Oscar Randy Rhino grew up in Charlotte, North Carolina, and led Olympic High School to a football State Championship in his final game. He signed with Georgia Tech as a running back but during his freshman campaign he was moved to defensive back. Rhino intercepted eight passes as a sophomore in 1972 and led the nation in punt returns, including a 96 yard return for a touchdown. He was named a first-team All-American by the Football Writers Association of America. His junior and senior season, Rhino was once again named All-American becoming the school’s only three-time, first-team All-American. Randy was also a standout on the Jackets baseball team batting a career.368. He was drafted by New Orleans in the 14th round of the 1975 NFL Draft but ended up on the CFL playing five seasons for the Montreal Alouettes. He was a member of the 1977 Grey Cup championship team. He played one season for the Ottawa Rough Riders before retiring and beginning his career as a chiropractor. He was named to the College Football Hall of Fame in 2002 and also is in the Georgia Tech Hall of Fame.
Kenneth Earl (Ken) Rice was born in Attapulgus and moved to Bainbridge where he played football, basketball, baseball, and was State Champion in shot put and discus at Bainbridge High. Heavily recruited he chose Auburn accepting a football scholarship in 1957. As a sophomore in 1958, Rice was named to the SEC's All-Sophomore Team as the Tigers posted a 9–0–1 record. After being named the top offensive lineman in the Southeastern Conference as a junior in 1959, Ken Rice out did himself as a senior in 1960. Not only did he repeat as the SEC's best blocker on offense, Rice also earned the honor as the league's best defensive lineman.

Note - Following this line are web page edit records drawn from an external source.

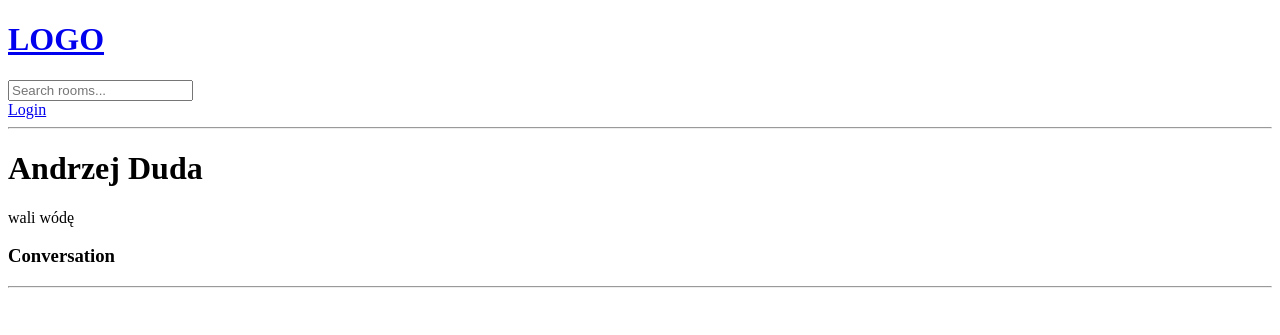
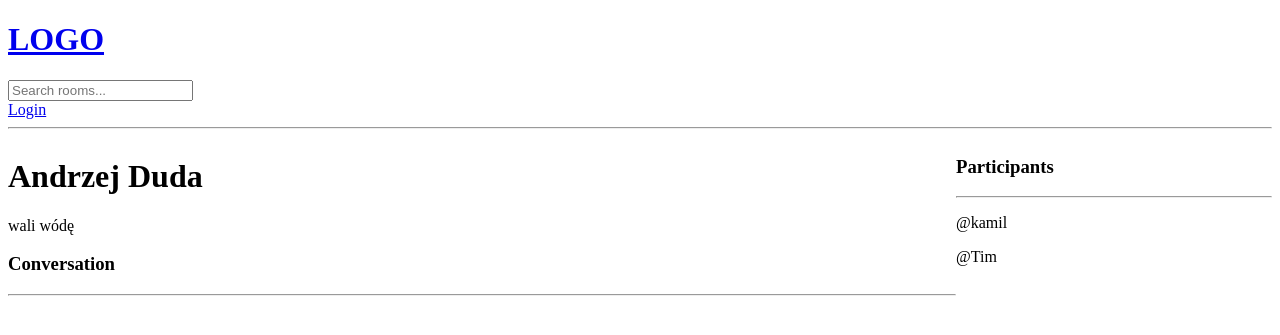
Before and after one commit to Bunnicz/Django-Social-Rooms, a Django app: page /room/2/ in a window 1280 px wide. Shown: the top 335 px of the page. Run offline with Django 4.2, Linux system fonts and the light colour scheme; data comes from the database, SQL or seed files in the repository; both versions use the stored data as it was after the commit.

Commit message:
Room participants

```diff
--- a/albicla/base/models.py
+++ b/albicla/base/models.py
@@ -12,17 +12,20 @@ class Topic(models.Model):
 
 
 class Room(models.Model):
-    host = models.ForeignKey(User, on_delete=models.SET_NULL, null=True) # One to many relationship
-    topic = models.ForeignKey(Topic, on_delete=models.SET_NULL, null=True) # One to many relationship
+    # One to many relationship
+    host = models.ForeignKey(User, on_delete=models.SET_NULL, null=True)
+    # One to many relationship
+    topic = models.ForeignKey(Topic, on_delete=models.SET_NULL, null=True)
     name = models.CharField(max_length=200)
     description = models.TextField(null=True, blank=True)
-    # participants =
+    # Many to many relationship
+    participants = models.ManyToManyField(User, related_name="participants", blank=True)
     updated = models.DateTimeField(auto_now=True)  # updates timestamp everytime
     created = models.DateTimeField(auto_now_add=True)  # Initial timestamp
 
     class Meta:
         # "-" inverts order
-        ordering = ['-updated', '-created']
+        ordering = ["-updated", "-created"]
 
     def __str__(self):
         return self.name
--- a/albicla/base/templates/base/room.html
+++ b/albicla/base/templates/base/room.html
@@ -1,6 +1,16 @@
 {% extends 'main.html' %}
 
 {% block content %}
+
+<style>
+    .room-container {
+        display: grid;
+        grid-template-columns: 3fr 1fr;
+    }
+</style>
+
+<div class="room-container">
+    <div>
         <h1>{{room.name}}</h1>
 
         <p>{{room.description}}</p>
@@ -11,7 +21,7 @@
 
             {% for message in room_messages %}
             <div>
-        <small>@{{message.user}}  {{message.created|timesince}}</small>
+                <small>@{{message.user}} {{message.created|timesince}}</small>
                 <p>{{message.body}}</p>
                 <hr>
             </div>
@@ -26,5 +36,18 @@
             </form>
         </div>
         {% endif %}
+    </div>
+
+    <div>
+        <h3>Participants</h3>
+        <hr>
+        {% for user in participants %}
+        <div>
+            <p>@{{user.username}}</p>
+        </div>
+        {% endfor %}
+    </div>
+
+</div>
 
 {% endblock %}
--- a/albicla/base/views.py
+++ b/albicla/base/views.py
@@ -86,6 +86,7 @@ def room(request, pk):
     room = Room.objects.get(id=pk)
     # get set of all messages related to the room iwth descending order "-"
     room_messages = room.message_set.all().order_by("-created")
+    participants = room.participants.all()
 
     if request.method == "POST":
         message = Message.objects.create(
@@ -93,7 +94,11 @@ def room(request, pk):
         )
         return redirect("room", pk=room.id)
 
-    context = {"room": room, "room_messages": room_messages}
+    context = {
+        "room": room,
+        "room_messages": room_messages,
+        "participants": participants,
+    }
     return render(request, "base/room.html", context)
 
 
```
Also changed, not shown: albicla/base/migrations/0003_alter_room_options_room_participants.py (added), albicla/db.sqlite3. Lines whose indentation alone changed are shown as unchanged.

Ken was drafted in the first round in both the 1961 NFL Draft and the 1961 AFL draft. He would go first to Buffalo and in his rookie season was selected to the 1961 AFL All-Star game. He was also named a second team All-AFL lineman that season. He would play professionally for seven years with the Bills, Oakland Raiders, and the Miami Dolphins. Rice retired from football after the 1967 season due to a back injury.
Lawrence W. “Chip” Robert was on one of the very first Georgia Tech cross country teams, as well as the baseball and football teams. He earned twelve varsity letters between three sports and was captain of each team at least once. He earned degrees in civil engineering in 1908 and electrical engineering in 1909. He founded Robert and Company, an architectural and engineering firm, in 1917. Robert was appointed as Assistant Secretary of the Treasury (1933-1936) by President Franklin D. Roosevelt. After World War II, Chip served as envoy and special delegate under President Truman and traveled the world assessing conditions. He was one of the first American businessmen to travel to the Soviet Union and also was instrumental in bringing Northern businesses into partnerships with Southern industries. Robert had a love affair with Georgia Tech. He had more influence over Tech Athletics than any other individual as he was responsible for bringing Bobby Dodd to Tech to coach football and he worked out the details for the Tech series against National power Notre Dame. Chip was a member of Tech's Athletic Board for over half a century. In 1934 he was presented with Tech's first distinguished alumni award.